Friday, June 8, 2007

Spin 9 and an update

I finally finished spinning the Merino-Tencel blend which has been on both the Rose and the spindle, so here's my progress report. As usual, there's a full description of the process on the blog (or will be as soon as I get there). This is the last spinning report you'll have from me for a little while: We're headed stateside for four weeks as of Sunday. I'll have news about fiber and fibery stuff when I get back, but don't look for that until mid-July.

In the meantime, here's the latest. I'm posting the Flickr photo which has a couple of notes in it, so feel free to click over and get those as well. I've marked a section of loose ply in this photo, but there's a better example in the photo right before it. I've added a note to show you what I mean there. I think the loose ply happened when I got tired, and wasn't clever enough to quit. With an odd interruption here and there, it took me the better part of 9 hours to ply the 1100 yards, including stopping here and there to untwist a ply and straighten out a kink. Even so, I didn't get them all.


Folks, I love this blend. If it weren't for the stretches where I seem to have lost focus and forgotten to check the twist in the ply, and the occasional spot where a thinner single slipped through in a kink during the ply (creating a spiral), I'd be in love with this yarn. I haven't given up on fixing the underplied sections (either by running the skein back through the wheel and resetting the twist, or by cutting out that long stretch and handling it separately), but it's not something I have time to look at right now.

Here are the stats:
Fiber: Merino-Tencel (70-30) roving from Kendig Cottage.
Finished Weight: 432 grams/15.23 ounces
Yardage: ca 1100, 2-ply
WPI: 18.
Spun on: Rose and the .7 ounce Bossie.

I think that generally speaking, it's the most consistent I've done yet, but it is also the softest. It feels great. The three-ply merino-silk in Spin 7 has a cool, crisp feel which must come from the Tussah. But the Tencel creates an incredibly soft yarn while giving it the shine of silk, and I'd LOVE a sweater made of this blend.


Jo said...

It looks fabulous Rhonna, I don't think we're really seeking perfection as spinners, a couple of spots where its not quite gone the way you wanted it to are just part of its personality, if we could spin like a machine we might aswell buy it in but spinning like this is a labour of love and every inch of that yarn has been through your hands and can tell a story!

Rhonna said...

(grin) You're absolutely right, Jo, but I want it to tell the story *I* want it to tell rather than the one it tells because I told it badly. :-)

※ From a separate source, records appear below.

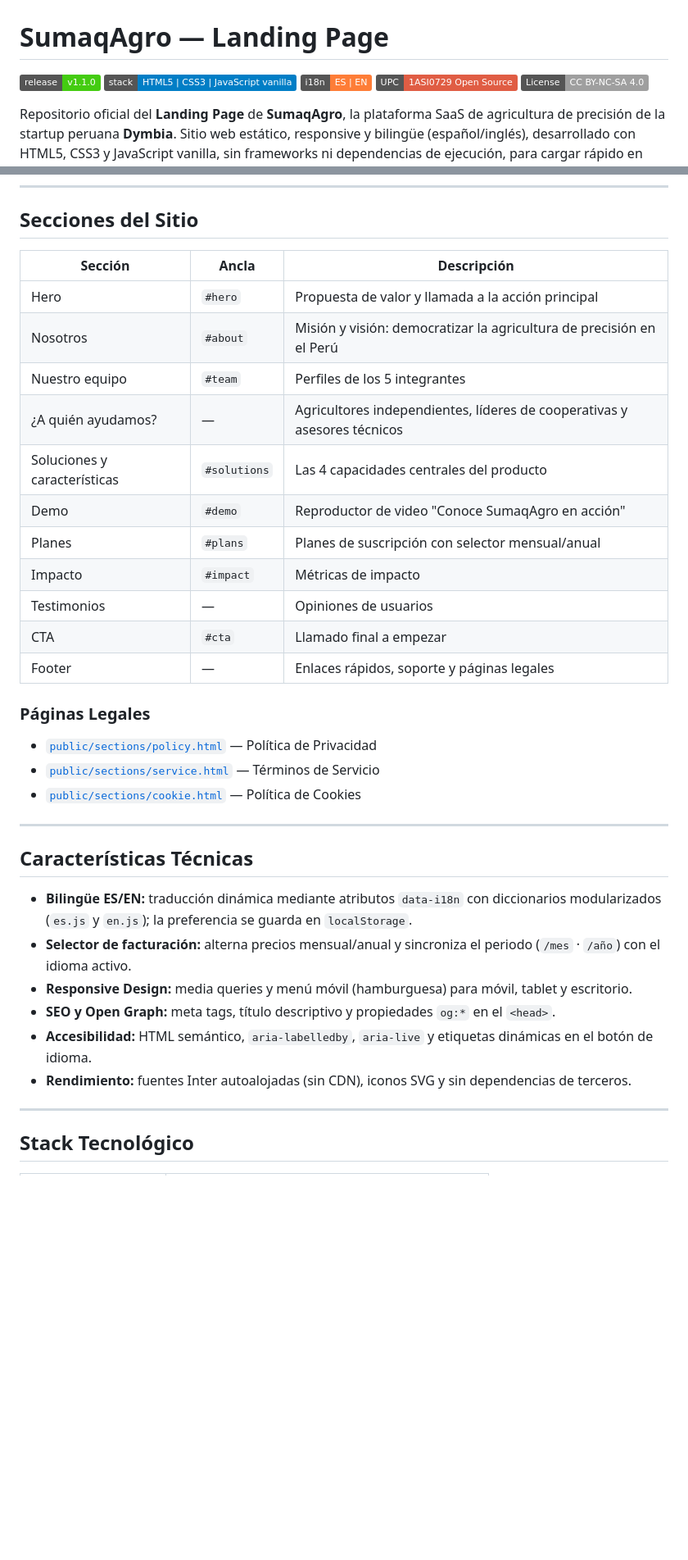
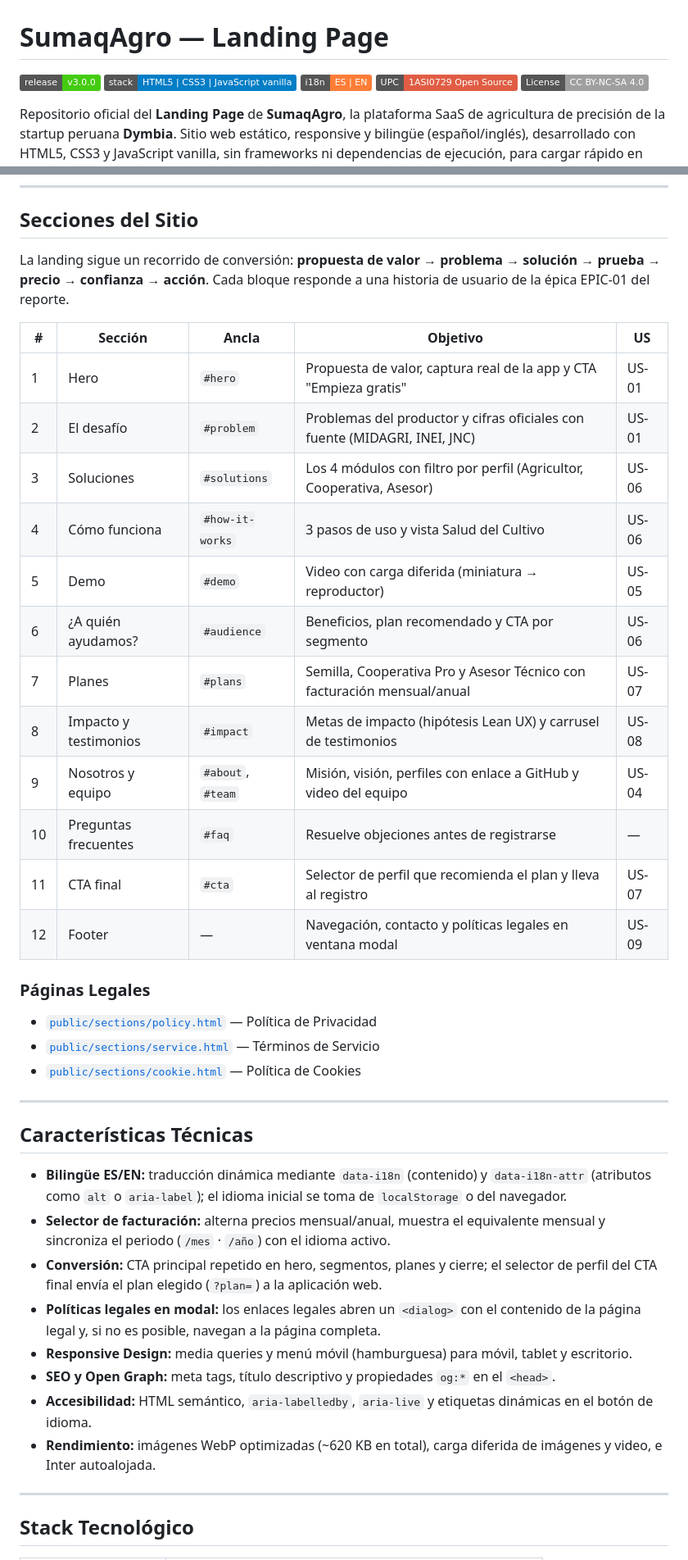
Before and after one commit to dymbia-opensource/sumaqAgro-landing-page, a Markdown page: README.md, 2 parts joined by grey strips. Shown at 82% size. GitHub-like rendering; badges without logos; blank space fills up the shorter version.

Commit message:
docs(landing): update readme and changelog for v3.0.0

```diff
--- a/README.md
+++ b/README.md
@@ -1,6 +1,6 @@
 # SumaqAgro — Landing Page
 
-[![Release](https://img.shields.io/badge/release-v1.1.0-brightgreen.svg)](#versionado-y-flujo-de-trabajo)
+[![Release](https://img.shields.io/badge/release-v3.0.0-brightgreen.svg)](#versionado-y-flujo-de-trabajo)
 [![Stack](https://img.shields.io/badge/stack-HTML5%20%7C%20CSS3%20%7C%20JavaScript%20vanilla-blue.svg)](#stack-tecnológico)
 [![i18n](https://img.shields.io/badge/i18n-ES%20%7C%20EN-orange.svg)](#internacionalización-es--en)
 [![Course](https://img.shields.io/badge/UPC-1ASI0729%20Open%20Source-red.svg)](https://www.upc.edu.pe/)
@@ -42,19 +42,22 @@ Este landing page es la **puerta de entrada comercial** de SumaqAgro: comunica l
 
 ## Secciones del Sitio
 
-| Sección | Ancla | Descripción |
-|---|---|---|
-| Hero | `#hero` | Propuesta de valor y llamada a la acción principal |
-| Nosotros | `#about` | Misión y visión: democratizar la agricultura de precisión en el Perú |
-| Nuestro equipo | `#team` | Perfiles de los 5 integrantes |
-| ¿A quién ayudamos? | — | Agricultores independientes, líderes de cooperativas y asesores técnicos |
-| Soluciones y características | `#solutions` | Las 4 capacidades centrales del producto |
-| Demo | `#demo` | Reproductor de video "Conoce SumaqAgro en acción" |
-| Planes | `#plans` | Planes de suscripción con selector mensual/anual |
-| Impacto | `#impact` | Métricas de impacto |
-| Testimonios | — | Opiniones de usuarios |
-| CTA | `#cta` | Llamado final a empezar |
-| Footer | — | Enlaces rápidos, soporte y páginas legales |
+La landing sigue un recorrido de conversión: **propuesta de valor → problema → solución → prueba → precio → confianza → acción**. Cada bloque responde a una historia de usuario de la épica EPIC-01 del reporte.
+
+| # | Sección | Ancla | Objetivo | US |
+|---|---|---|---|---|
+| 1 | Hero | `#hero` | Propuesta de valor, captura real de la app y CTA "Empieza gratis" | US-01 |
+| 2 | El desafío | `#problem` | Problemas del productor y cifras oficiales con fuente (MIDAGRI, INEI, JNC) | US-01 |
+| 3 | Soluciones | `#solutions` | Los 4 módulos con filtro por perfil (Agricultor, Cooperativa, Asesor) | US-06 |
+| 4 | Cómo funciona | `#how-it-works` | 3 pasos de uso y vista Salud del Cultivo | US-06 |
+| 5 | Demo | `#demo` | Video con carga diferida (miniatura → reproductor) | US-05 |
+| 6 | ¿A quién ayudamos? | `#audience` | Beneficios, plan recomendado y CTA por segmento | US-06 |
+| 7 | Planes | `#plans` | Semilla, Cooperativa Pro y Asesor Técnico con facturación mensual/anual | US-07 |
+| 8 | Impacto y testimonios | `#impact` | Metas de impacto (hipótesis Lean UX) y carrusel de testimonios | US-08 |
+| 9 | Nosotros y equipo | `#about`, `#team` | Misión, visión, perfiles con enlace a GitHub y video del equipo | US-04 |
+| 10 | Preguntas frecuentes | `#faq` | Resuelve objeciones antes de registrarse | — |
+| 11 | CTA final | `#cta` | Selector de perfil que recomienda el plan y lleva al registro | US-07 |
+| 12 | Footer | — | Navegación, contacto y políticas legales en ventana modal | US-09 |
 
 ### Páginas Legales
 - [`public/sections/policy.html`](public/sections/policy.html) — Política de Privacidad
@@ -65,12 +68,14 @@ Este landing page es la **puerta de entrada comercial** de SumaqAgro: comunica l
 
 ## Características Técnicas
 
-- **Bilingüe ES/EN:** traducción dinámica mediante atributos `data-i18n` con diccionarios modularizados (`es.js` y `en.js`); la preferencia se guarda en `localStorage`.
-- **Selector de facturación:** alterna precios mensual/anual y sincroniza el periodo (`/mes` · `/año`) con el idioma activo.
+- **Bilingüe ES/EN:** traducción dinámica mediante `data-i18n` (contenido) y `data-i18n-attr` (atributos como `alt` o `aria-label`); el idioma inicial se toma de `localStorage` o del navegador.
+- **Selector de facturación:** alterna precios mensual/anual, muestra el equivalente mensual y sincroniza el periodo (`/mes` · `/año`) con el idioma activo.
+- **Conversión:** CTA principal repetido en hero, segmentos, planes y cierre; el selector de perfil del CTA final envía el plan elegido (`?plan=`) a la aplicación web.
+- **Políticas legales en modal:** los enlaces legales abren un `<dialog>` con el contenido de la página legal y, si no es posible, navegan a la página completa.
 - **Responsive Design:** media queries y menú móvil (hamburguesa) para móvil, tablet y escritorio.
 - **SEO y Open Graph:** meta tags, título descriptivo y propiedades `og:*` en el `<head>`.
 - **Accesibilidad:** HTML semántico, `aria-labelledby`, `aria-live` y etiquetas dinámicas en el botón de idioma.
-- **Rendimiento:** fuentes Inter autoalojadas (sin CDN), iconos SVG y sin dependencias de terceros.
+- **Rendimiento:** imágenes WebP optimizadas (~620 KB en total), carga diferida de imágenes y video, e Inter autoalojada.
 
 ---
 
```
Also changed, not shown: other parts of README.md (+6 -4 lines), CHANGELOG.md (+29 -0 lines).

Seriously, my biggest concern is that the yarn is sound. Since I lose twist when I knit, those loosely plied sections (doggone it, how do you form the past tense of "ply"?) bother me much more than do the little spiral bits. And since *I* lose twist, I'm assuming other folks do, too--which makes the yarn ok for me to use, but not something I'd feel good about giving or selling to someone else.

Having said that, I've noticed that now that the yarn has fully dried, a lot of those loose spots which really stood out when it was wet are MUCH less noticeable now. It's amazing how much of a difference finishing the yarn actually makes!

cyndy said...

Beautiful work Rhonna, and I rather like those "spots" for the same reasons Jo gave.

A sweater would be lovely!
And it is interesting to hear your comments about the Tencel..

judy said...

It is lucious. Beautiful spinning. The differences will only enhance the final project. It will have personality.